President Obama calls Wisconsin Gov. Scott Walker’s proposal to curtail the collective-bargaining rights of state employees an “assault.” But the real assault is the conspiracy that has existed for decades between elected officials and public-employee unions -- and taxpayers are the ones who wind up battered.
The unions get salaries, health benefits, and pensions far in excess of what the average taxpayer in the private sector earns. In exchange, the unions contribute huge amounts of money to the elected officials who agreed to these outrageous and fiscally bankrupting perks.
This history shows the unresolvable conflict of interest that exists between being a government employee and the member of a union. In fact, as Heritage analyst James Sherk explains, the only way for Wisconsin and other states to have responsible, fiscally sound government is to restore voters' control over their government and to depoliticize the civil service.
Unions have no “right” to bargain with the taxpayers over tax and spending decisions. There are no profits in government for unions to negotiate over.
In fact, unions are unneeded in the public sector. Government workers in Wisconsin are covered by some of the strictest civil service rules in the country. These rules, similar to those that protect federal workers, make it almost impossible to fire even incompetent employees. They enjoy far greater protections and job security than anyone in private employment.
Ironically, civil service rules were originally implemented to prevent the politicization of the government workforce.
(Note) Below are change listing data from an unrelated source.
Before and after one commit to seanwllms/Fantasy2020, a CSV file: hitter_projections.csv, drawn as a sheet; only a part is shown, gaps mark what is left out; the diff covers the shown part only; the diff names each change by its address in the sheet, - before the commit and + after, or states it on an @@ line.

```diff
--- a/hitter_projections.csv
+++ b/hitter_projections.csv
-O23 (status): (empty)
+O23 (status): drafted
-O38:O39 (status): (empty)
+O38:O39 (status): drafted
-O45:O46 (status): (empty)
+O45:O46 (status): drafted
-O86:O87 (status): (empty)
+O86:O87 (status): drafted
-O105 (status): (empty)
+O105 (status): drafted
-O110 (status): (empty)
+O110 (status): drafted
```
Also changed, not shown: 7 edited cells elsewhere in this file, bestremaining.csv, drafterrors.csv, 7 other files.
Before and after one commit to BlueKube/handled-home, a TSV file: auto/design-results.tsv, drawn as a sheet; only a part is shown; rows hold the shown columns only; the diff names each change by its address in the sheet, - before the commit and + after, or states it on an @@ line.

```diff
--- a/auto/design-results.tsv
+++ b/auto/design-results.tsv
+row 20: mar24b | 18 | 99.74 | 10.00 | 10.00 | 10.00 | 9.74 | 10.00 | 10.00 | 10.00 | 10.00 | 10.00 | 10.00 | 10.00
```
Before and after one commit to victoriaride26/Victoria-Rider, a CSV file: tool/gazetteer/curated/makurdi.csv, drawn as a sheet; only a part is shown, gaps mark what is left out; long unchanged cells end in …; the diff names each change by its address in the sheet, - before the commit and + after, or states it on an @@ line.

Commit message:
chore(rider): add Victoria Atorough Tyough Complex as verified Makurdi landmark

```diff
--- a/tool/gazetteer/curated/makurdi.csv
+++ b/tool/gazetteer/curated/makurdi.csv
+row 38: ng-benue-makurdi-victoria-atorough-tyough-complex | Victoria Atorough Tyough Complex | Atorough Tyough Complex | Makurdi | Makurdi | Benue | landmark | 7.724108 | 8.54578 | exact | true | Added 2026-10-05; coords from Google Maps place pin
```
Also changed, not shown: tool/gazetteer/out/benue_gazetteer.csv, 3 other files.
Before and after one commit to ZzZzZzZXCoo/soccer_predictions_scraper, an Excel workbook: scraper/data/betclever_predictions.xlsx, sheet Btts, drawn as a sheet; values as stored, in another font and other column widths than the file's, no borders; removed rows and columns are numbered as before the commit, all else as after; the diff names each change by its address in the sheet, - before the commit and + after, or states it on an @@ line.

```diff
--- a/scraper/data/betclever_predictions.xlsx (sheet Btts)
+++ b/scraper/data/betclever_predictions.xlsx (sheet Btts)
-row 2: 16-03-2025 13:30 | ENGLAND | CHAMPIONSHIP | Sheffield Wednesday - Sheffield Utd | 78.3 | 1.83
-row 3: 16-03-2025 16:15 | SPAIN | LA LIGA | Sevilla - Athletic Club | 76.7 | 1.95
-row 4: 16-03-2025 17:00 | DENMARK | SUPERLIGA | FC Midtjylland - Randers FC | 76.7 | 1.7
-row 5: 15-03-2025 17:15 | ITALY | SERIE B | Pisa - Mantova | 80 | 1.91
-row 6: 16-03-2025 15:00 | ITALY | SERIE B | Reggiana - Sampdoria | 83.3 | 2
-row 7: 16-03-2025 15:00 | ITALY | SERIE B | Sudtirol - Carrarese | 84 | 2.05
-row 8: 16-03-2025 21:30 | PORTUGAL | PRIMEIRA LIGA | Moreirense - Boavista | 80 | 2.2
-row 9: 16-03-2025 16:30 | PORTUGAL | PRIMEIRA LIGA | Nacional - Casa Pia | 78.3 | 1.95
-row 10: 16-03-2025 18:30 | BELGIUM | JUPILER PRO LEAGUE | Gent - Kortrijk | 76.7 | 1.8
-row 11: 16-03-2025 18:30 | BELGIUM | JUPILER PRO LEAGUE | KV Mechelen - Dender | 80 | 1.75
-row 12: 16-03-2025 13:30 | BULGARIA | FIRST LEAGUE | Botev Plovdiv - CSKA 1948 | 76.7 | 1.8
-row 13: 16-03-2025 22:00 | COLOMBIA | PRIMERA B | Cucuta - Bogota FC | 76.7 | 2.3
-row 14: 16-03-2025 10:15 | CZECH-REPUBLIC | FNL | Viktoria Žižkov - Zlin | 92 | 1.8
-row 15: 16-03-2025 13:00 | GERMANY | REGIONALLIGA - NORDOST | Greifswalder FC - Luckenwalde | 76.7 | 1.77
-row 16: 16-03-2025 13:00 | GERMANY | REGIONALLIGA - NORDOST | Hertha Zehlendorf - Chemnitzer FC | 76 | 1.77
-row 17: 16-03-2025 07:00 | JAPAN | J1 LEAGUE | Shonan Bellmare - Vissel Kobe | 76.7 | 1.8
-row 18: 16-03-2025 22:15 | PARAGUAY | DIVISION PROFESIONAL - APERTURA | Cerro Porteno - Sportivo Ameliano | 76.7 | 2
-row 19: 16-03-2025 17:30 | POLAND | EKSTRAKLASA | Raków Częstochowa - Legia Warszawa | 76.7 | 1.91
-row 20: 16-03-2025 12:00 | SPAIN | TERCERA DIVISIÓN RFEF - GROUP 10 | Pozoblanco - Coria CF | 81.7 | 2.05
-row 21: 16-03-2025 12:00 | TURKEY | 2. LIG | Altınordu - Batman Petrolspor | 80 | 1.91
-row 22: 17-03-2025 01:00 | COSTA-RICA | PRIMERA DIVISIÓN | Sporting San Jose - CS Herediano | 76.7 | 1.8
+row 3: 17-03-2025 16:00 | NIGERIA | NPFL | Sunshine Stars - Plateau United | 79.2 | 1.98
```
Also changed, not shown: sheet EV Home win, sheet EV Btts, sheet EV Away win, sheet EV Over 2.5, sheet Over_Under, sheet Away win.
The events unfolding in Wisconsin illustrate graphically how unions undermine that purpose and inject politics into public employment.
When unions operate in the private sector, their demands for more money are offset by private management, whose interests include protecting shareholders and the viability of the company. Unions and corporate management have competing interests that help them work out the best deal for maintaining a stable and affordable workforce, while protecting the profitability of the company.
Individual consumers also have freedom of choice. If a company’s products or services become too expensive because the company has given in too much to union demands, or if consumers don’t like purchasing from unionized businesses, they can go elsewhere. The ability of the consumer to make such choices acts as a check on union demands.
But the political activity of unions makes collective bargaining in the public sphere untenable. Elected officials have no offsetting concerns, as corporate management does, when negotiating with public unions. In fact, the more public funds they give the union and its members, the more the unions will contribute to those same officials when they run for reelection. This is an inherent conflict of interest for elected officials.
Public-sector unions undermine representative democracy. Voters are not in full control of their government if their elected officials have such limited control over setting the proper wages and benefits for state employees. And if elected officials don’t agree to union demands, they often can be forced into binding arbitration, giving unelected arbitrators power over the tax and spending decisions of the government. That is not a sound democratic policy. Indeed, it is terrible that state laws ever sanctioned that crazy system, and the only responsible policy is to end it.
Additionally, unlike in the private economy, taxpayers cannot refuse to pay taxes because they believe that salaries and benefits given to government employees are excessive. Taxpayers cannot go elsewhere for the services they receive from government. They’re stuck paying taxes, and stuck having to depend on the government for services like driver’s licenses, garbage pickup, and the many other (often too many) services provided by state and local government. Taxpayers have no freedom of choice. Because of this legal monopoly, public unions have an unfair ability to paralyze the economy through strikes and force concessions to which they are not entitled.
It’s true that taxpayers have the option of trying to vote elected officials who engage in such behavior out of office. In fact, that is exactly what happened in Wisconsin. Scott Walker campaigned on this very issue and the profligate financial spending that has given the state a huge budget deficit and unsustainable human resources costs.
But now a minority of legislators -- who depend on public unions for their political support and political funds -- are engaging in anti-democratic behavior by fleeing the state to prevent the legislature from solving the state’s fiscal crisis. That’s something minority shareholders in a company cannot do. Such behavior violates their oath of office and their duty to uphold the Constitution and laws of Wisconsin.
Wisconsin does have a rarely used statute that the majority in the state senate should consider. Elected officials can be removed from office for “inefficiency, neglect of duty, official misconduct, or malfeasance in office.” It seems irrefutable that Democratic senators who have left the state, rather than carrying out their representational responsibilities, have neglected their duties in the Senate.
The other alternative is for lawmakers to split off the collective-bargaining changes from the changes in the pension and health care contributions of state employees. While appropriations bills require a 3/5 quorum to pass, non-spending bills only require a simple majority. So the Republicans have the number of legislators necessary to change the collective-bargaining rules, even if they lack the numbers needed to reduce the benefits.
Removing the senators who are neglecting their duties probably won’t happen. But removing the unjustifiable financial burdens and collective-bargaining restrictions that have been imposed on Wisconsin taxpayers by public-sector unions can be. It may be the only way to save the economic future of Wisconsin and restore representational democracy.
Hans A. von Spakovsky is a Senior Legal Fellow at the Heritage Foundation and a former career counsel at the Justice Department.